TASK PROMPT — From the entries below, report how many lines contain the string "interface". Only the number is wanted.

Collected data —
▽
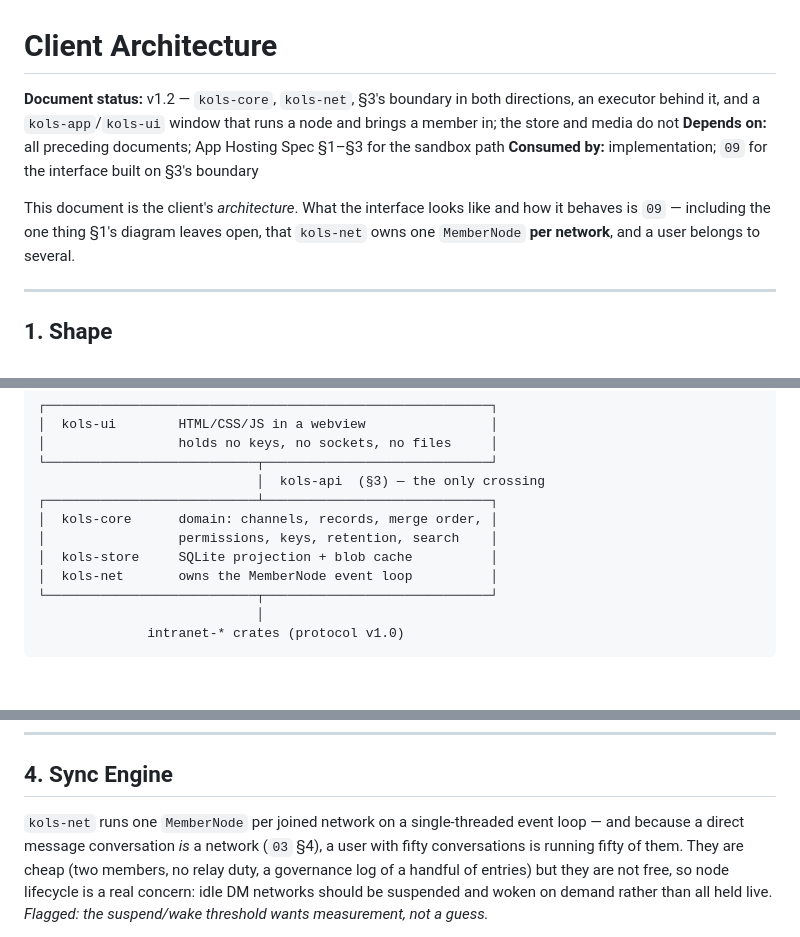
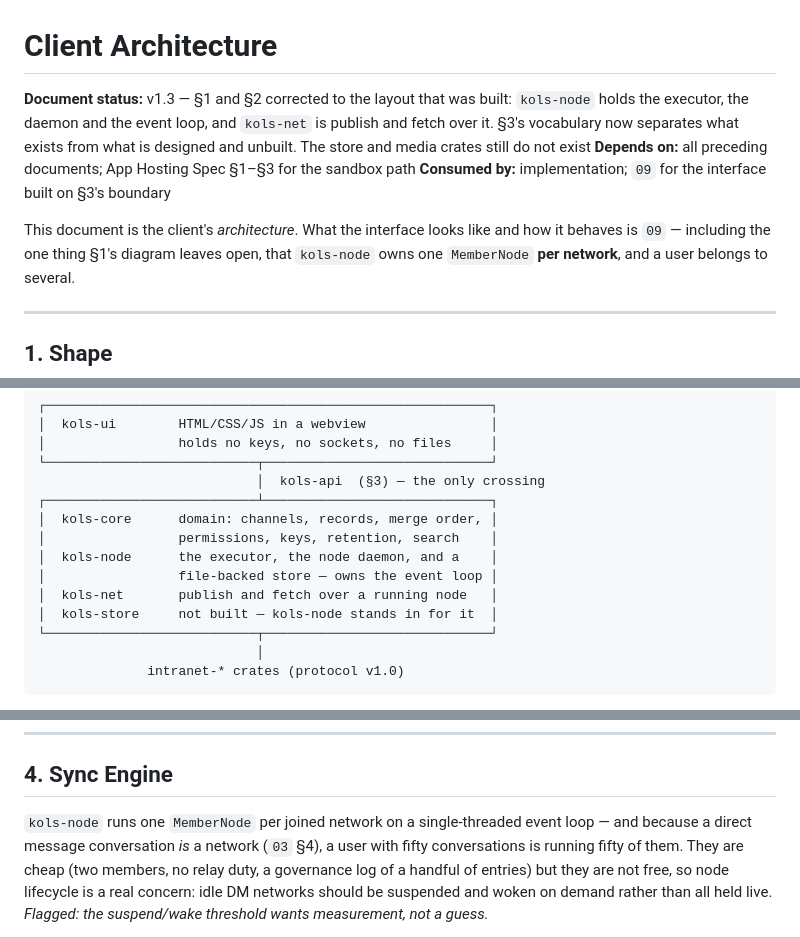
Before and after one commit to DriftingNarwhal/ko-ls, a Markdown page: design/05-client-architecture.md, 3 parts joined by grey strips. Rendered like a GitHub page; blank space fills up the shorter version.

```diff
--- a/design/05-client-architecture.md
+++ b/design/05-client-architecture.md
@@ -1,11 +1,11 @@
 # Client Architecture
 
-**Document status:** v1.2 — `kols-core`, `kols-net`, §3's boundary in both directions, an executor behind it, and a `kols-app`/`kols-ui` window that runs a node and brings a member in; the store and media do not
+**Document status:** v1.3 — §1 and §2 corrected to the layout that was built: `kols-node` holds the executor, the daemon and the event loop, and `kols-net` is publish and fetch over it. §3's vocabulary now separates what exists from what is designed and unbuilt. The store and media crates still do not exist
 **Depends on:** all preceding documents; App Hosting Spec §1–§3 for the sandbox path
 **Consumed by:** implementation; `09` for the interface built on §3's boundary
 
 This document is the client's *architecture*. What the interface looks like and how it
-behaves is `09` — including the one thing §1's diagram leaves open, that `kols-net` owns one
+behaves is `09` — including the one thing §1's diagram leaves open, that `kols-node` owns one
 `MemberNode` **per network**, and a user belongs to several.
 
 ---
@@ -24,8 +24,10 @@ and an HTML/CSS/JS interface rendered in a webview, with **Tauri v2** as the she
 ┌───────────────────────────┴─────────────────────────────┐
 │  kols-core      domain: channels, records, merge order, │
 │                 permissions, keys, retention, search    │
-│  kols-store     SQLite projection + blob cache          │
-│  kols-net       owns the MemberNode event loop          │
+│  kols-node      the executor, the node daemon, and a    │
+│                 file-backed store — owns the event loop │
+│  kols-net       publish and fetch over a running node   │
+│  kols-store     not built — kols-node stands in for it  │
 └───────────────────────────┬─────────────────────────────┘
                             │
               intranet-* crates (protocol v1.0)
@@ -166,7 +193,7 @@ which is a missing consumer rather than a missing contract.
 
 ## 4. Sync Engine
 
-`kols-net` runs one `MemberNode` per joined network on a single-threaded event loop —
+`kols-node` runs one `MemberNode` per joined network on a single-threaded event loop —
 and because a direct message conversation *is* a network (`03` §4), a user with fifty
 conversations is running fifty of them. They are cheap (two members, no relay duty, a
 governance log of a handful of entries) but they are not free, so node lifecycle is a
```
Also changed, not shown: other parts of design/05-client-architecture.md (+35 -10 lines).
△
▽
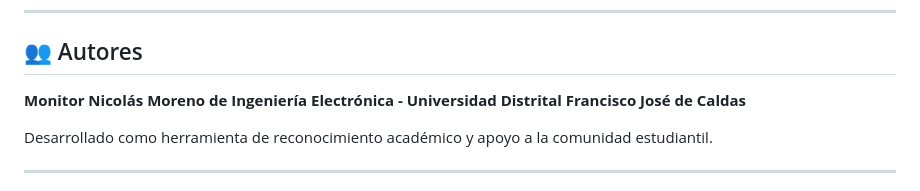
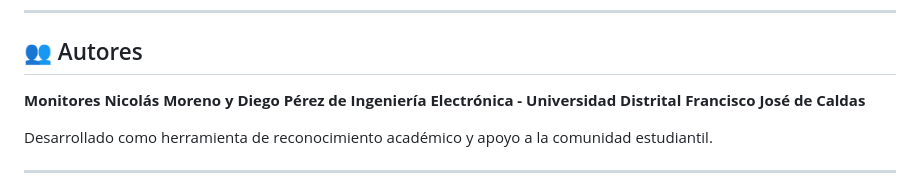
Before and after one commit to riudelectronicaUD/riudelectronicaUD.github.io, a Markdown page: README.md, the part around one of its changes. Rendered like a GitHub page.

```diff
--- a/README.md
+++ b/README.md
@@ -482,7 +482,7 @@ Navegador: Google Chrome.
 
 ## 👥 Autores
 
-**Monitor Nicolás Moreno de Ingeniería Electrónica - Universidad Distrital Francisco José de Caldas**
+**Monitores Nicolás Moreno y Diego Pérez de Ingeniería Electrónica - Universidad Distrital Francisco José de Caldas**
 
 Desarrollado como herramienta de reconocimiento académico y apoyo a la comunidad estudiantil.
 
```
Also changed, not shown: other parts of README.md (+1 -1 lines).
△
ANSWER TO THIS EXERCISE — 3